[Records from a dataset]
══════════════════════════════

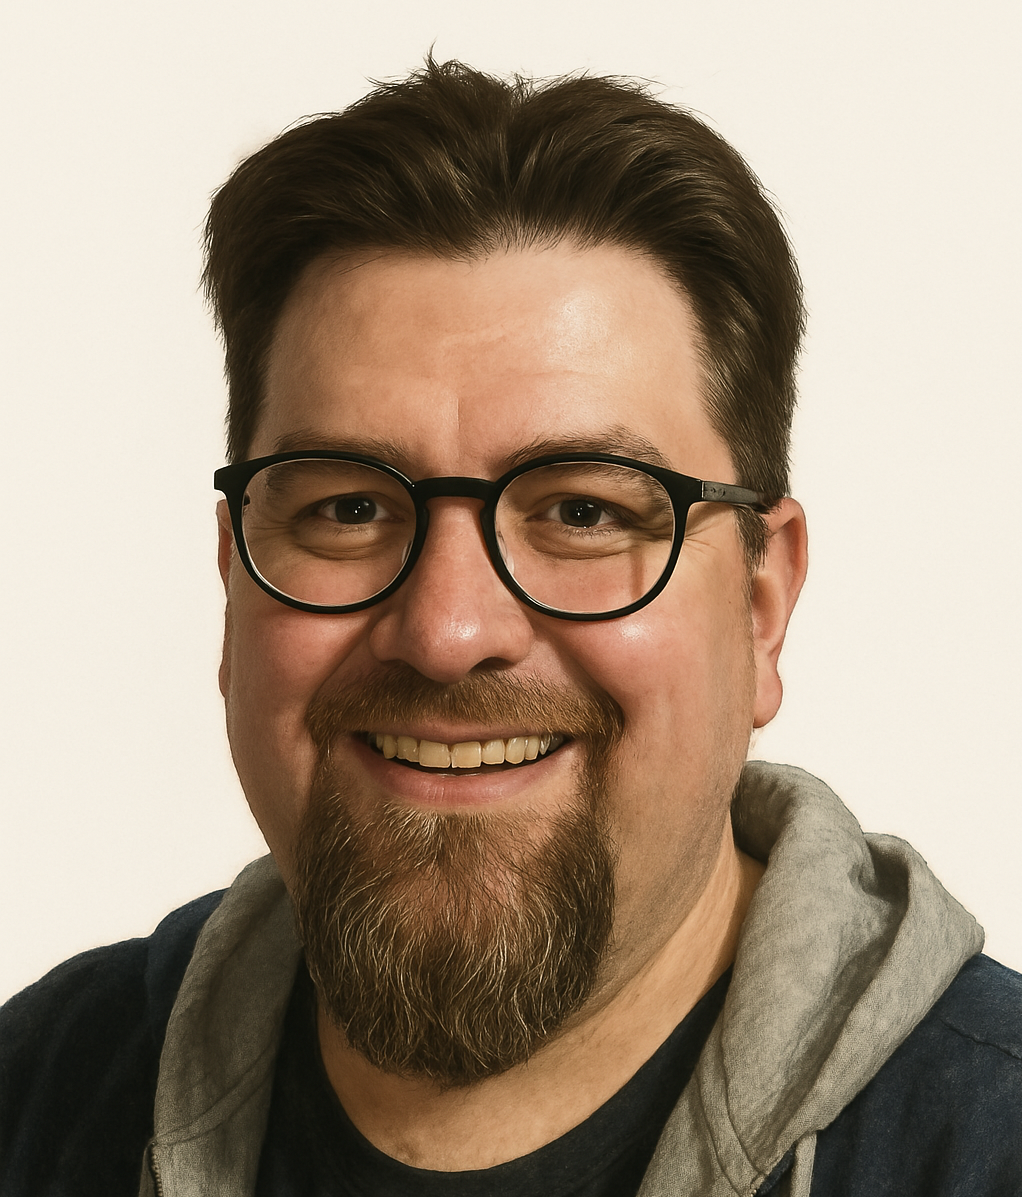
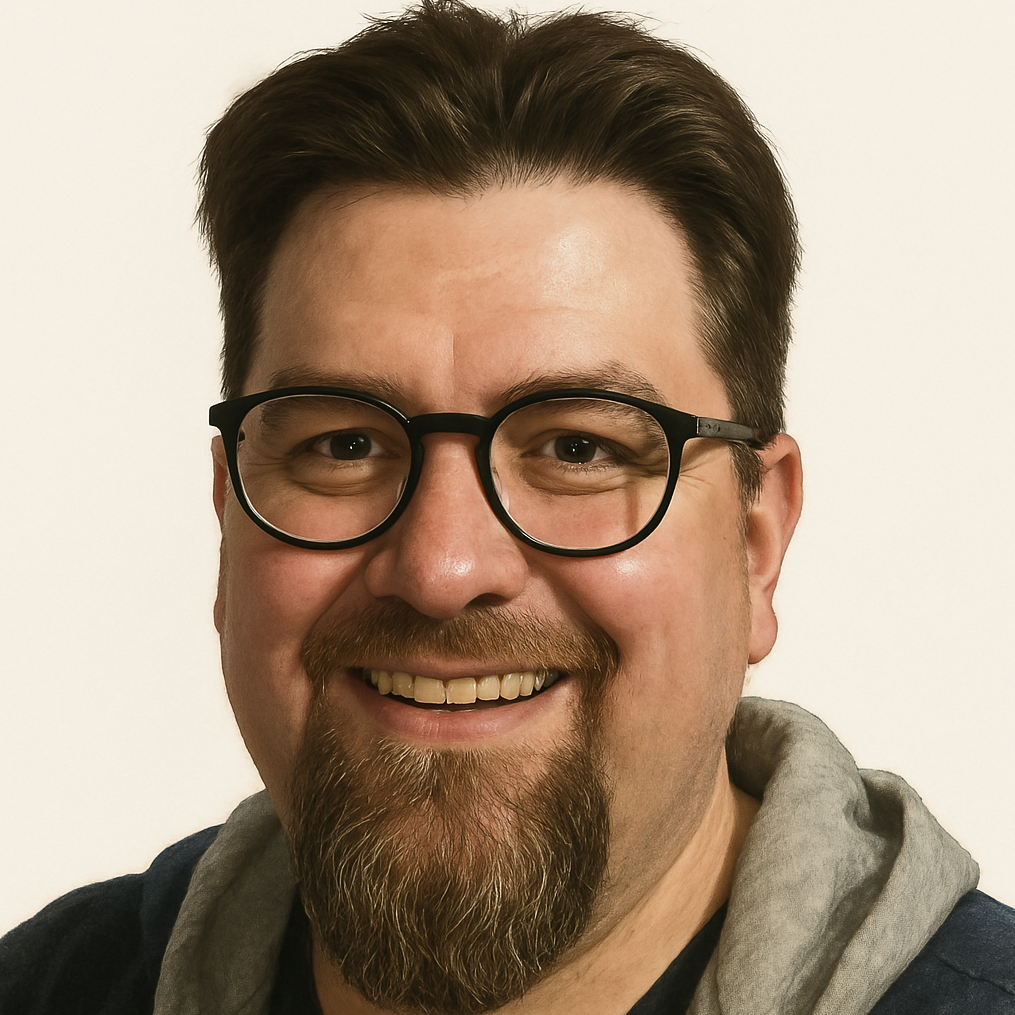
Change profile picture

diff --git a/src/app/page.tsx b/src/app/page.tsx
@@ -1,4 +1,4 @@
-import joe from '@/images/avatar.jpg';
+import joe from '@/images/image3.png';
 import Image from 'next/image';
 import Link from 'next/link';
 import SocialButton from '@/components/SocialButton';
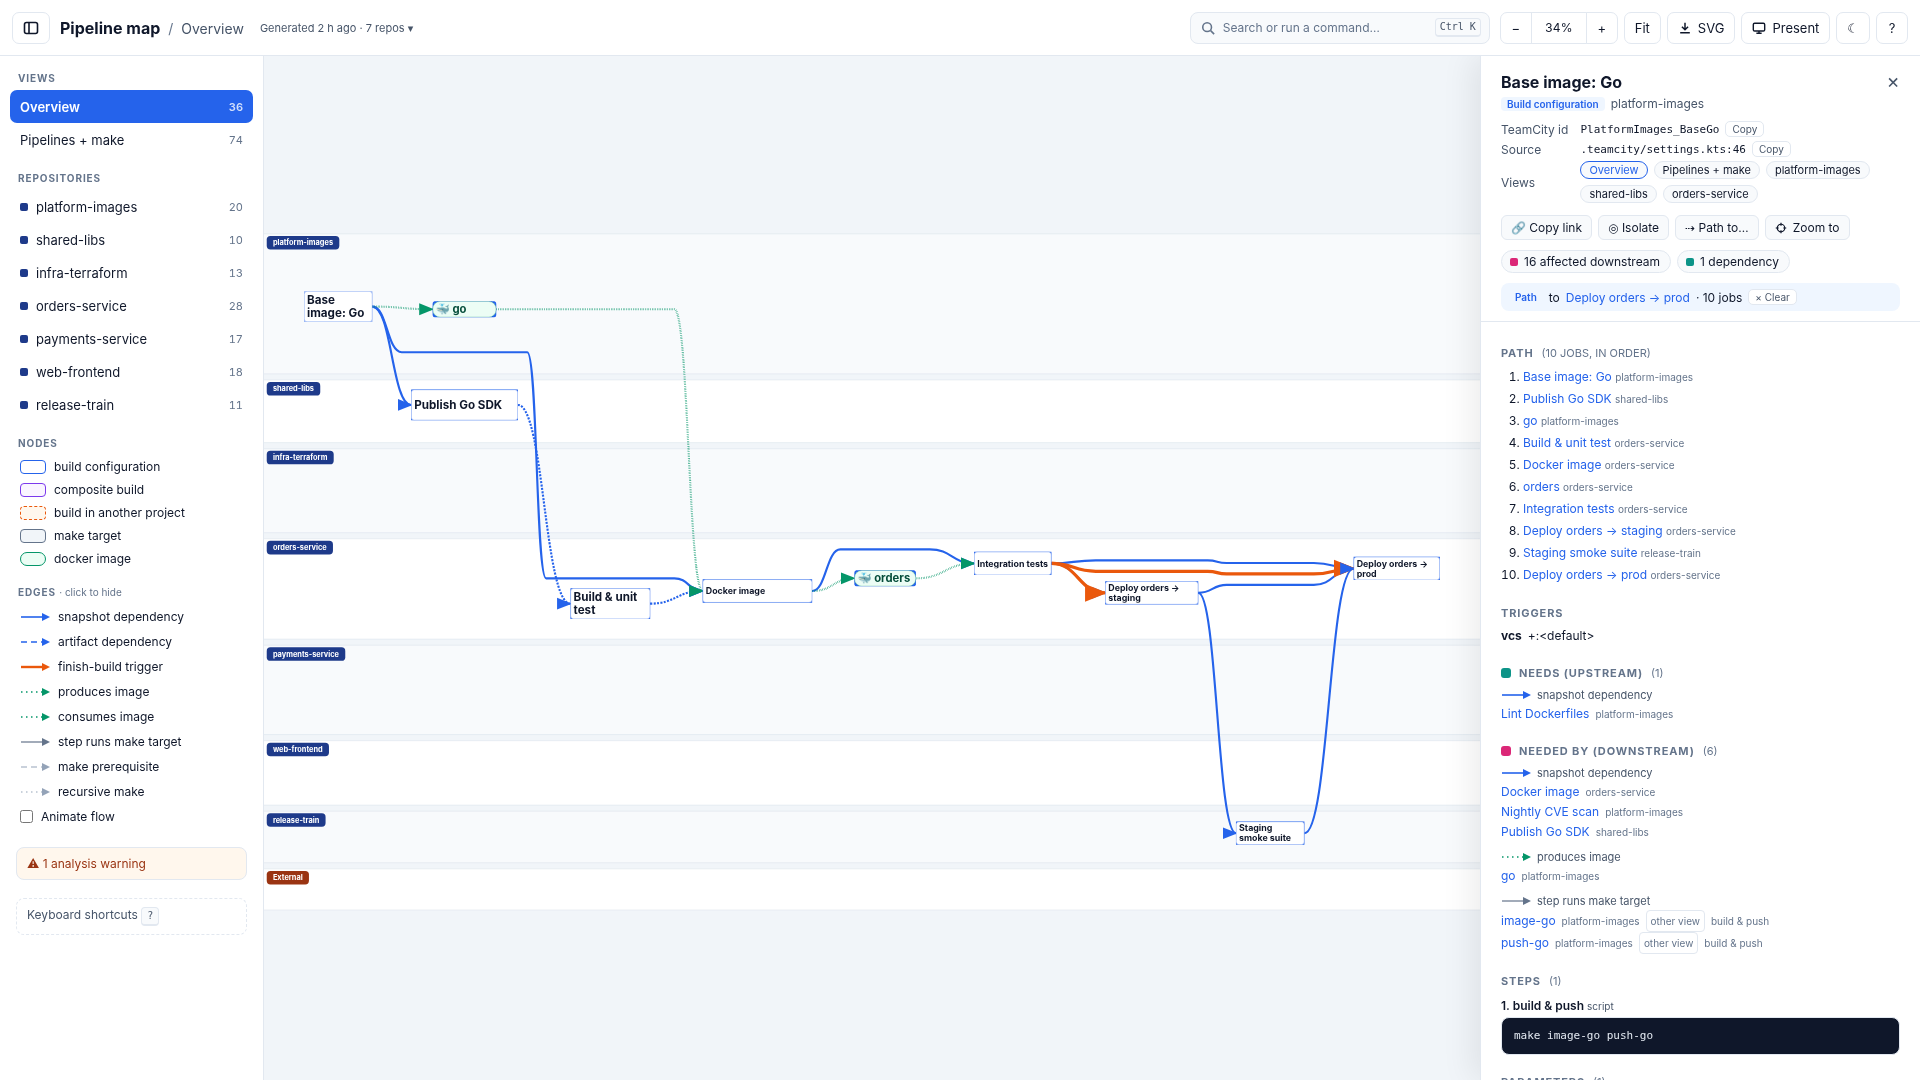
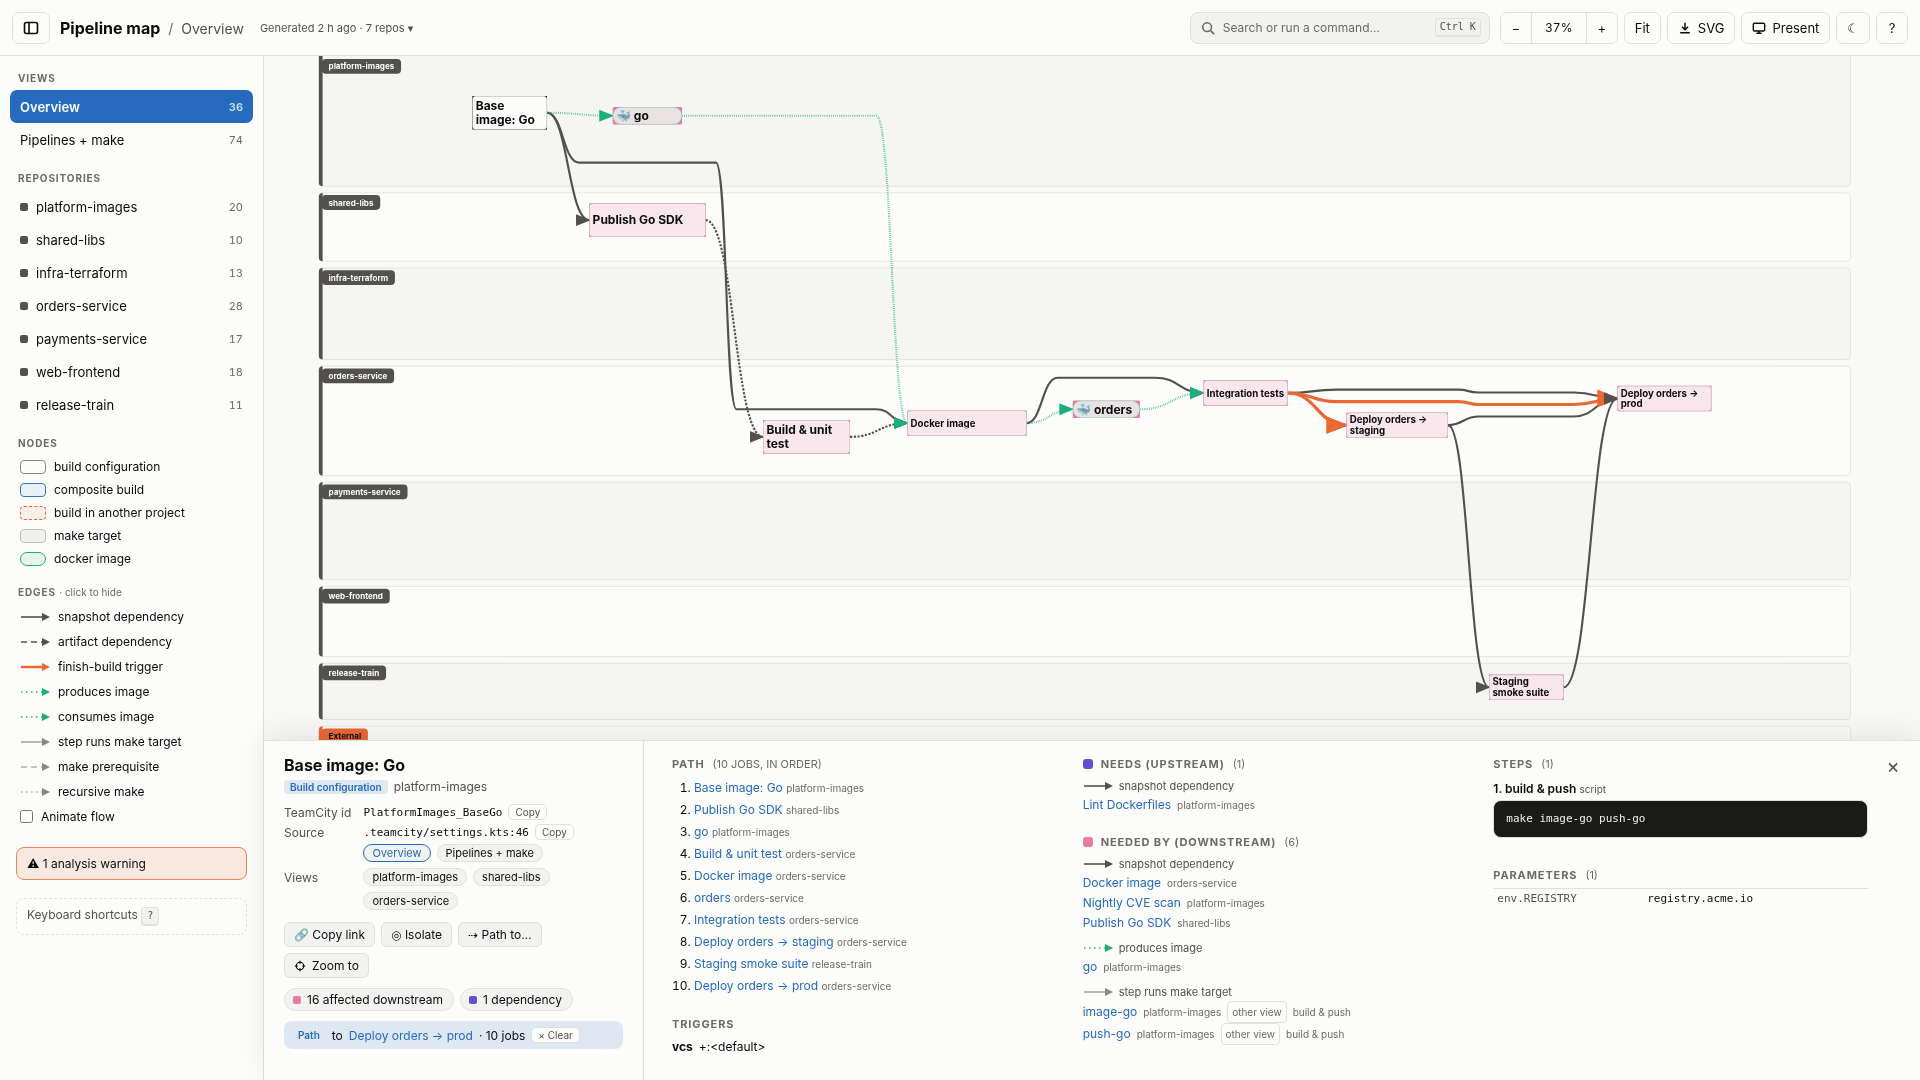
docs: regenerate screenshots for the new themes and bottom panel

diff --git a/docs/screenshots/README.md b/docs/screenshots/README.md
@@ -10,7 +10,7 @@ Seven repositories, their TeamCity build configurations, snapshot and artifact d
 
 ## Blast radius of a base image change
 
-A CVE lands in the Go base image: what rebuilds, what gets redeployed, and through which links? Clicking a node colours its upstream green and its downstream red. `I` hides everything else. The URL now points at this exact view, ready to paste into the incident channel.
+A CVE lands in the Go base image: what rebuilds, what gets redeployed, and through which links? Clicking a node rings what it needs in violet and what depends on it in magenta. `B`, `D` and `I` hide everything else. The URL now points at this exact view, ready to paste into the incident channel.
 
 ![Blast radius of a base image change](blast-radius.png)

══════════════════════════════

## Exercise aim
Using the records above, count the lines containing "import". Give no words besides the number.

## Written answer
5